DATA SHOWN:
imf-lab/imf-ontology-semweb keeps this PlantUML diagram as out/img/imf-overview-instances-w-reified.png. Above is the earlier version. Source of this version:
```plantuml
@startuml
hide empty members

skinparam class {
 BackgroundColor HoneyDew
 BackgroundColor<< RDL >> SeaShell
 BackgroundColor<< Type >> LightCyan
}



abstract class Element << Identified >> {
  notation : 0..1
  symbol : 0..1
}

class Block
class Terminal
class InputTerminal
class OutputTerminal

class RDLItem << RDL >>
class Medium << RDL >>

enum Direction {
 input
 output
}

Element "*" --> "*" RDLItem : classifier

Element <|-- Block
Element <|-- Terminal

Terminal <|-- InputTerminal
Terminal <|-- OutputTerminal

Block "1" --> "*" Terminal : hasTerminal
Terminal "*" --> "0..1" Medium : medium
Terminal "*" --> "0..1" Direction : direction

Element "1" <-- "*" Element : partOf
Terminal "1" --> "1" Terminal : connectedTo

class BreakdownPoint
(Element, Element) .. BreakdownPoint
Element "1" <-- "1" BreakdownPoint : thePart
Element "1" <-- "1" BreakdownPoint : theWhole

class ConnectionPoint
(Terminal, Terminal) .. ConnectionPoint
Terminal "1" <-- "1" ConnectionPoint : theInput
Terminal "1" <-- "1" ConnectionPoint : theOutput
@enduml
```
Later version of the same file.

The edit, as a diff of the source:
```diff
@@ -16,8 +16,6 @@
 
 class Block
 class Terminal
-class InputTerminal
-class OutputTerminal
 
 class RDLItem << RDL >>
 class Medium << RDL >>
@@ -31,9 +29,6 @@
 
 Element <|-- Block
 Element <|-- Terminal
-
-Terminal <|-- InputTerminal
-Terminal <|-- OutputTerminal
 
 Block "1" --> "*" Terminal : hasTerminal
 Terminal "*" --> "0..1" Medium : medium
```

WHAT YOU SHOULD DO:
For the word "Element", count the lines in the records that contain it. Give the number and no other words.

RESULT FOR THIS TASK:
10